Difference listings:
# # # # #

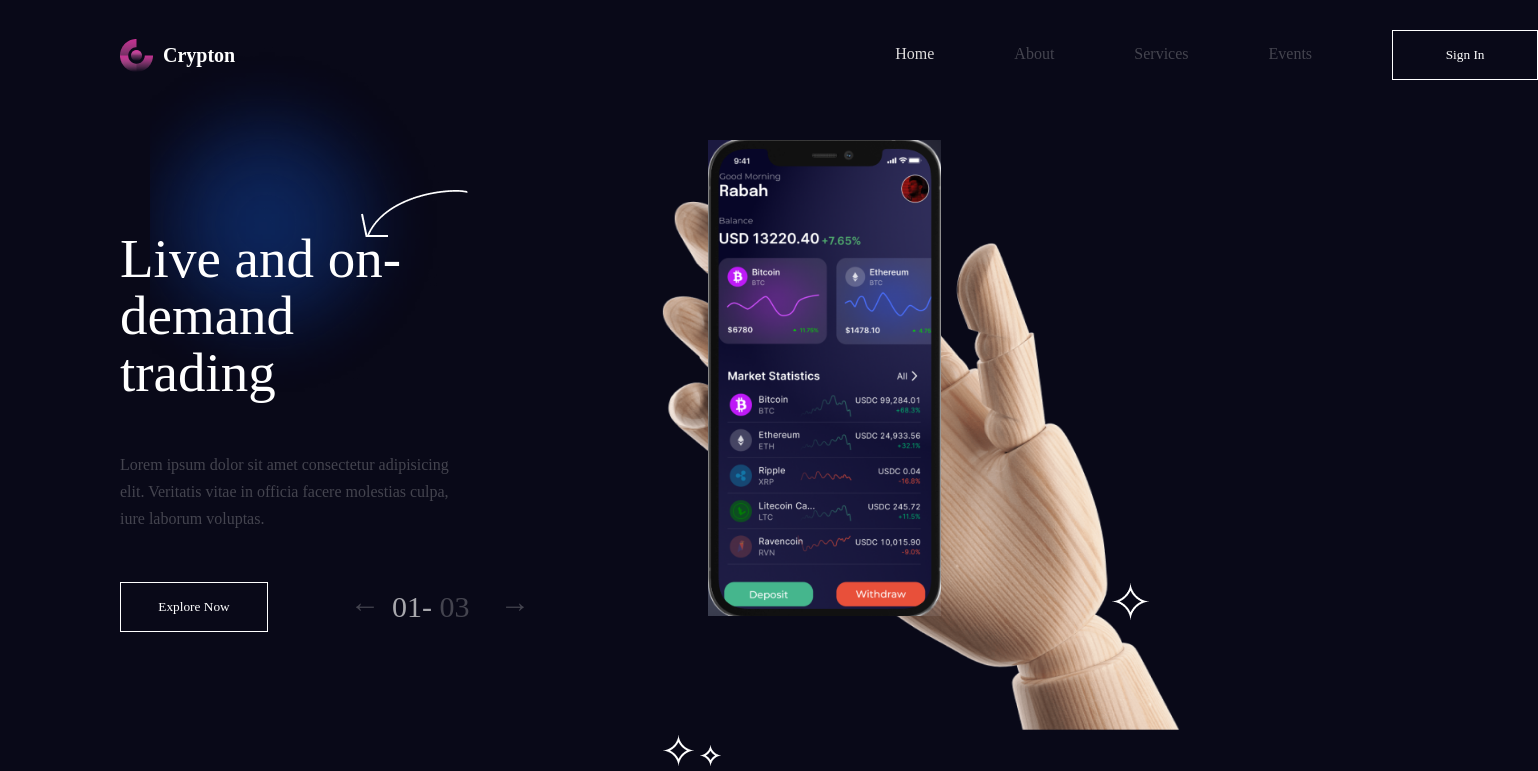
Repository: isaacCodes1/Crypton-Website
Page: index.html
These files come from the project's save history. The page is drawn as it stood at one moment and after the next save; the edit follows.
The browser window is 1280 px wide. The page is 1538 px wide, so the pictures cover 1538 px, including what lies to the right of the window. The pictures show the whole page.

Above is the page before, as saved 2024-05-14 21:12:35.

After the next save:
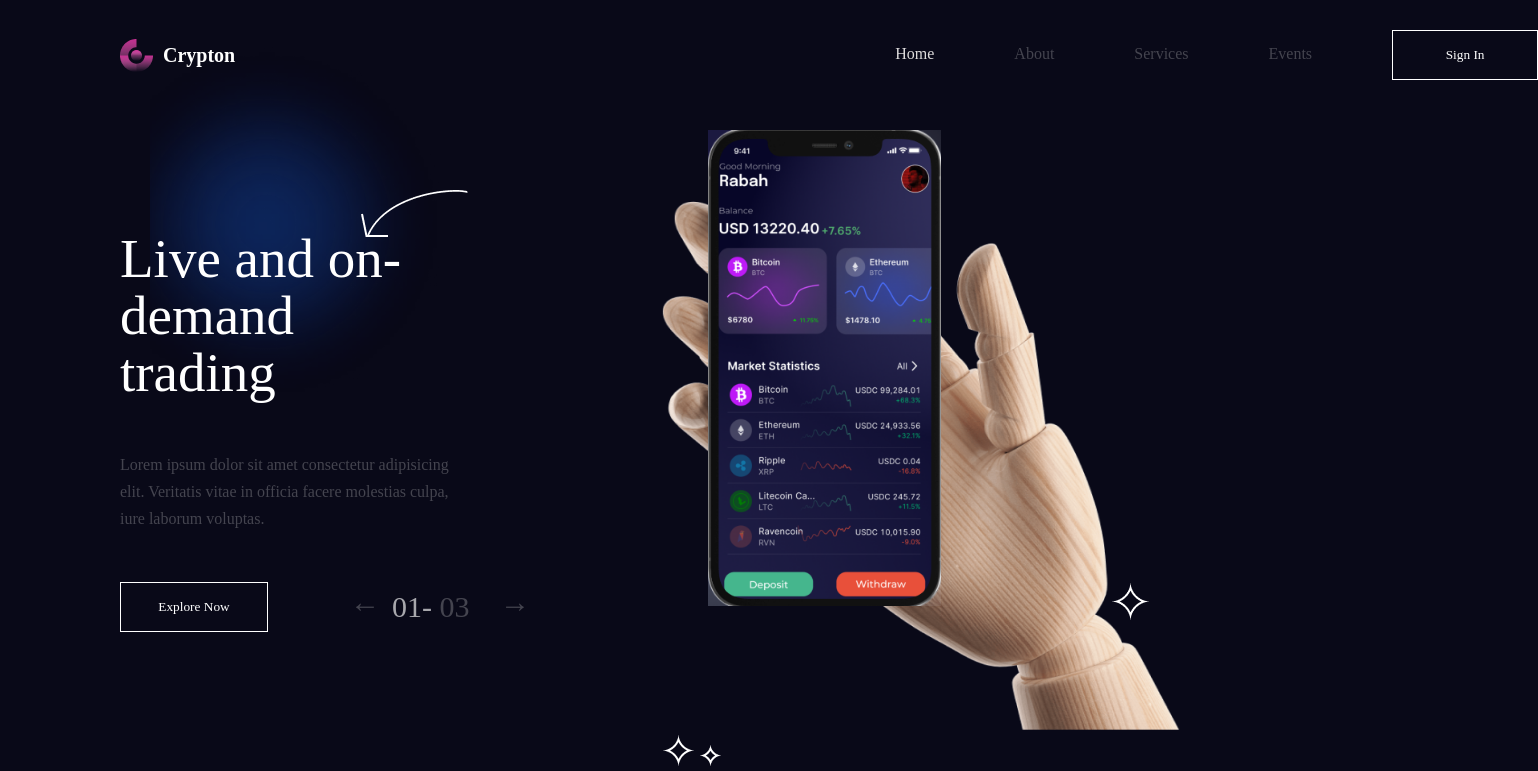
Saved 5 s later.
--- a/style.css
+++ b/style.css
@@ -144,7 +144,7 @@ body{
 .wood{
     position: absolute;
     right: 239px;
-    top: -50px;
+    top: -60px;
     width: 45%;
 }
 .five{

# # # # #

Exercise details:
The lines to show are those in the data above that include "next".

Exercise solution:
These files come from the project's save history. The page is drawn as it stood at one moment and after the next save; the edit follows.
After the next save:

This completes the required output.